Any uncomplicated celebration of how America has been good for the Jews must keep that aforementioned metaphysic in mind. So much of the mythopoesis of America is that this was always a land of refugee, the resting place for the Mother of Exiles. As true as some particulars of that myth may be, Lady Liberty’s torch can obscure as much as it can illuminate, for it would be very dangerous to pretend that America’s shores are a place where history had somehow stopped. Philo-Semitism can easily curdle into its near twin, and the American metaphysic is not so distant from the Christendom that birthed it. Anti-Semitism has re-emerged as poisonous fascist ideologies thrive from Budapest to Brasilia.

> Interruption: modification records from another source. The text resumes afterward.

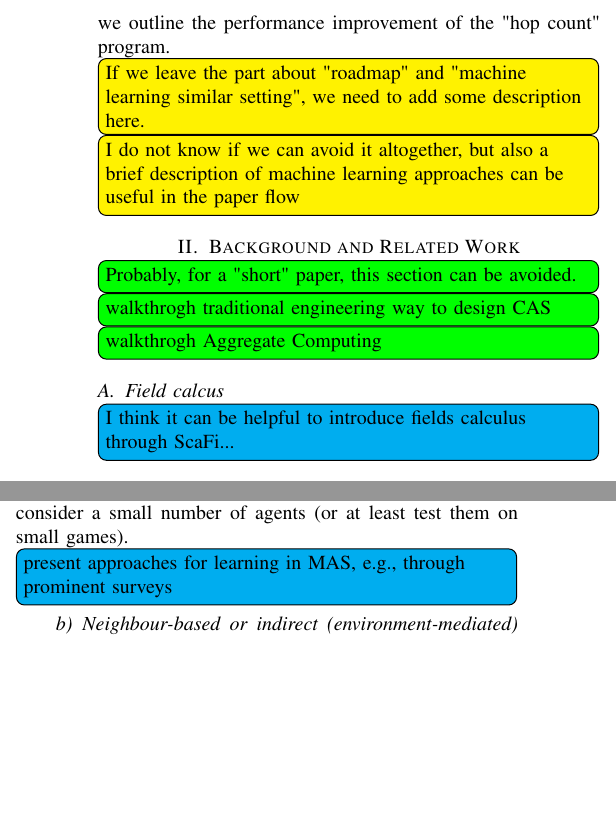
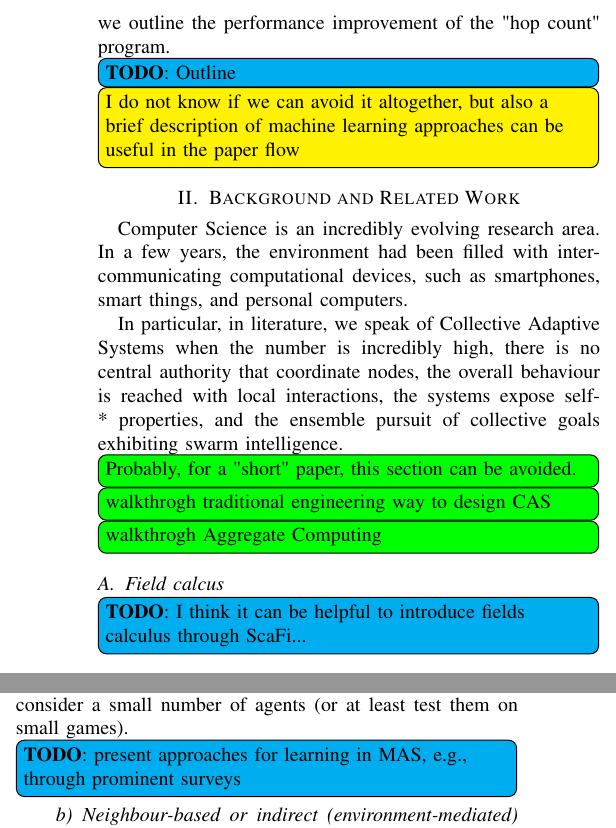
Before and after one commit to cric96/paper-2021-alpaca-workshop, a LaTeX paper (paper-2021-woa-ac-ml.tex): two parts of the columns of page 2 of 6, joined at a grey line, cut so that both start at the same text, the shorter picture padded with empty space. Compiled offline with pdfLaTeX; a missing font is replaced by an installed copy or a similar font; a LaTeX package or settings file that is missing is left out.

Commit message:
on background

```diff
--- a/paper-2021-woa-ac-ml.tex
+++ b/paper-2021-woa-ac-ml.tex
@@ -37,7 +37,7 @@
 %% GREEN: outline
 \newcommand{\constraints}[1]{\todo[inline, color=red]{#1}}
 \newcommand{\suggestions}[1]{\todo[inline, color=yellow]{#1}}
-\newcommand{\todos}[1]{\todo[inline, color=cyan]{#1}}
+\newcommand{\todos}[1]{\todo[inline, color=cyan]{\textbf{TODO}: #1}}
 \newcommand{\outline}[1]{\todo[inline, color=green]{#1}}
 %% Utility commands
 \newcommand{\hybridaggregate}{\textit{Hybrid Aggregate Computing}}
@@ -180,11 +180,22 @@ This lead to an ``hybrid" approach where a part of behaviour is still expressed
 In this paper, as the first steps towards a so-called \hybridaggregate{}, we investigate how Aggregate Computing can be
  extended with Reinforcement Learning through a case
  study where we outline the performance improvement of the "hop count" program.
-\suggestions{If we leave the part about "roadmap" and "machine learning similar setting", we need to add some description here.}
+\todos{Outline}
 \suggestions{I do not know if we can avoid it altogether, but also a brief description of machine learning approaches can be useful in the paper flow}
 
+\section{Background and Related Work}
 
-\section{Background and Related Work}
+Computer Science is an incredibly evolving research area.
+ In a few years, the environment had been filled with intercommunicating computational devices, such as smartphones, smart things, and personal computers.
+
+In particular, in literature, we speak of Collective Adaptive Systems
+ when the number is incredibly high, there is no central authority that coordinate nodes,
+ the overall behaviour is reached with local interactions, the systems expose self-* properties,
+ and the ensemble pursuit of collective goals
+ exhibiting swarm intelligence.
+
+
+
 \outline{Probably, for a "short" paper, this section can be avoided.}
 \outline{walkthrogh traditional engineering way to design CAS}
 \outline{walkthrogh Aggregate Computing}
```
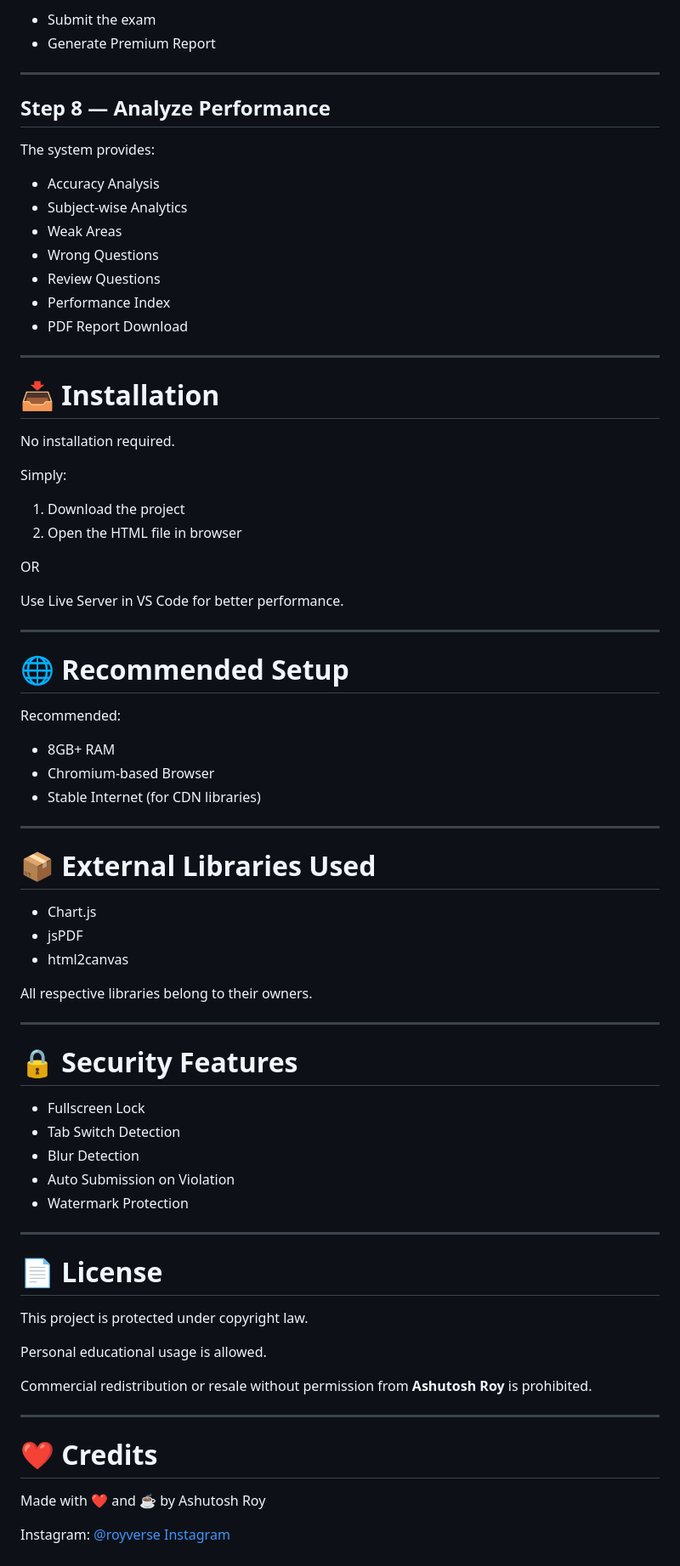
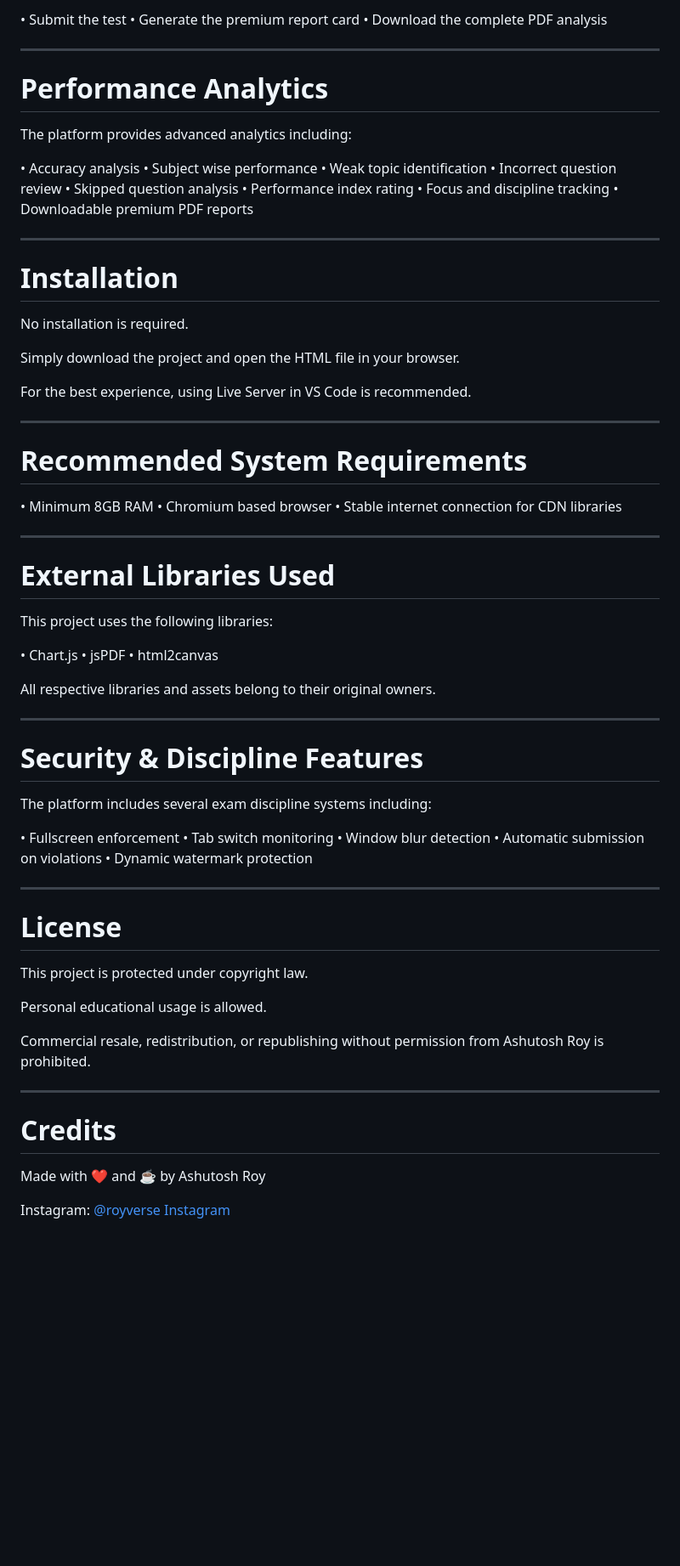
Before and after one commit to royverse69/IMUCET-CBT-MOCK-TEST-, a Markdown page: README.md, the part around one of its changes. Shown at 85% size. Drawn GitHub-style; blank space fills up the shorter version.

```diff
--- a/README.md
+++ b/README.md
@@ -156,79 +155,78 @@ After completion:
 
-* Submit the exam
-* Generate Premium Report
+• Submit the test
+• Generate the premium report card
+• Download the complete PDF analysis
 
 ---
 
-## Step 8 — Analyze Performance
+# Performance Analytics
 
-The system provides:
+The platform provides advanced analytics including:
 
-* Accuracy Analysis
-* Subject-wise Analytics
-* Weak Areas
-* Wrong Questions
-* Review Questions
-* Performance Index
-* PDF Report Download
+• Accuracy analysis
+• Subject wise performance
+• Weak topic identification
+• Incorrect question review
+• Skipped question analysis
+• Performance index rating
+• Focus and discipline tracking
+• Downloadable premium PDF reports
 
 ---
 
-# 📥 Installation
+# Installation
 
-No installation required.
+No installation is required.
 
-Simply:
+Simply download the project and open the HTML file in your browser.
 
-1. Download the project
-2. Open the HTML file in browser
-
-OR
-
-Use Live Server in VS Code for better performance.
+For the best experience, using Live Server in VS Code is recommended.
 
 ---
 
-# 🌐 Recommended Setup
+# Recommended System Requirements
 
-Recommended:
-
-* 8GB+ RAM
-* Chromium-based Browser
-* Stable Internet (for CDN libraries)
+• Minimum 8GB RAM
+• Chromium based browser
+• Stable internet connection for CDN libraries
 
 ---
 
-# 📦 External Libraries Used
+# External Libraries Used
 
-* Chart.js
-* jsPDF
-* html2canvas
+This project uses the following libraries:
 
-All respective libraries belong to their owners.
+• Chart.js
+• jsPDF
+• html2canvas
+
+All respective libraries and assets belong to their original owners.
 
 ---
 
-# 🔒 Security Features
+# Security & Discipline Features
 
-* Fullscreen Lock
-* Tab Switch Detection
-* Blur Detection
-* Auto Submission on Violation
-* Watermark Protection
+The platform includes several exam discipline systems including:
+
+• Fullscreen enforcement
+• Tab switch monitoring
+• Window blur detection
+• Automatic submission on violations
+• Dynamic watermark protection
 
 ---
 
-# 📄 License
+# License
 
 This project is protected under copyright law.
 
 Personal educational usage is allowed.
 
-Commercial redistribution or resale without permission from **Ashutosh Roy** is prohibited.
+Commercial resale, redistribution, or republishing without permission from Ashutosh Roy is prohibited.
 
 ---
 
-# ❤️ Credits
+# Credits
 
 Made with ❤️ and ☕ by Ashutosh Roy
 
```
Also changed, not shown: other parts of README.md (+83 -84 lines).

Only the profoundly near-sighted could pretend that America—especially at this current moment—is immune from hatred of the “rootless cosmopolitans.” From the first arrival of Sephardic conversos to New Amsterdam in the 17th century until today, and the worst pogrom in American history happened last month in Pittsburgh, a half mile from where I grew up. As my fellow Pittsburgher Jacob Bacharach wrote in Truthdig following the Tree of Life massacre, “they are coming for Jews, for my people, coming for us again.”

The corner of Wilkins and Shady is a few blocks from where I went to elementary school; it’s where I waited for the 74A when I was too lazy to continue my walk home from the stores in Squirrel Hill; it’s across the street from Chatham’s campus where I went to summer camp. This is a place that I love, and continue to love, and now it is the site of the worst pogrom in American Jewry’s four-century history. We ground ourselves in place, but there is always the threat of it being converted back into space, so better to carry those Jerusalems in our hearts. I draw an inspiration from the sacred condition of exile, from the undefined ideology of Diapsorism. Just as it’s impossible and still necessary to write over the trauma of place with a liturgy of mundane life, so, too, do I often see my own identity as being an exilic within exile, distant Jewish roots defining me as such in the eyes of the anti-Semite. I’m supremely cognizant of Jean Paul Sartre’s observation in Anti-Semite and Jew that “Jew is the man whom other men consider a Jew.” If we go by that definition, then I can show you a litany of emails in response to my political writings where the increasingly not anonymous anti-Semites of the world very much consider me to be a Jew.

John Proctor declares in Arthur Miller’s The Crucible, “it is my name! Because I cannot have another in my life!” Just as I would never overwrite my own surname, so, too, would I never overwrite the trauma of place. Shira Telushkin, in a remarkable piece for Tablet, explains how in Jewish burial the bodies of those who are martyred in the practice of the faith are buried in the same state as when they were murdered, for “their blood cannot be forgotten, simply scrubbed away and disposed of. It must be honored, collected, and buried.” For this ultimately is what we must do: We must honor the blood of the dead, honor the trauma of these places, because rupture is preserved to remind us of God’s broken covenant, of America’s broken covenant. There must not be an exorcism of these ghosts of place; rather, there is no choice but to live with them. Moving from place to place, we carry that imagined Jerusalem within us, we carry that imagined America within us, warmed by the utopian lamp of the Mother of Exiles more than we ever could be by the disappointing reality of the actual one.

Image: Tree of Life memorial; official White House Photo by Andrea Hanks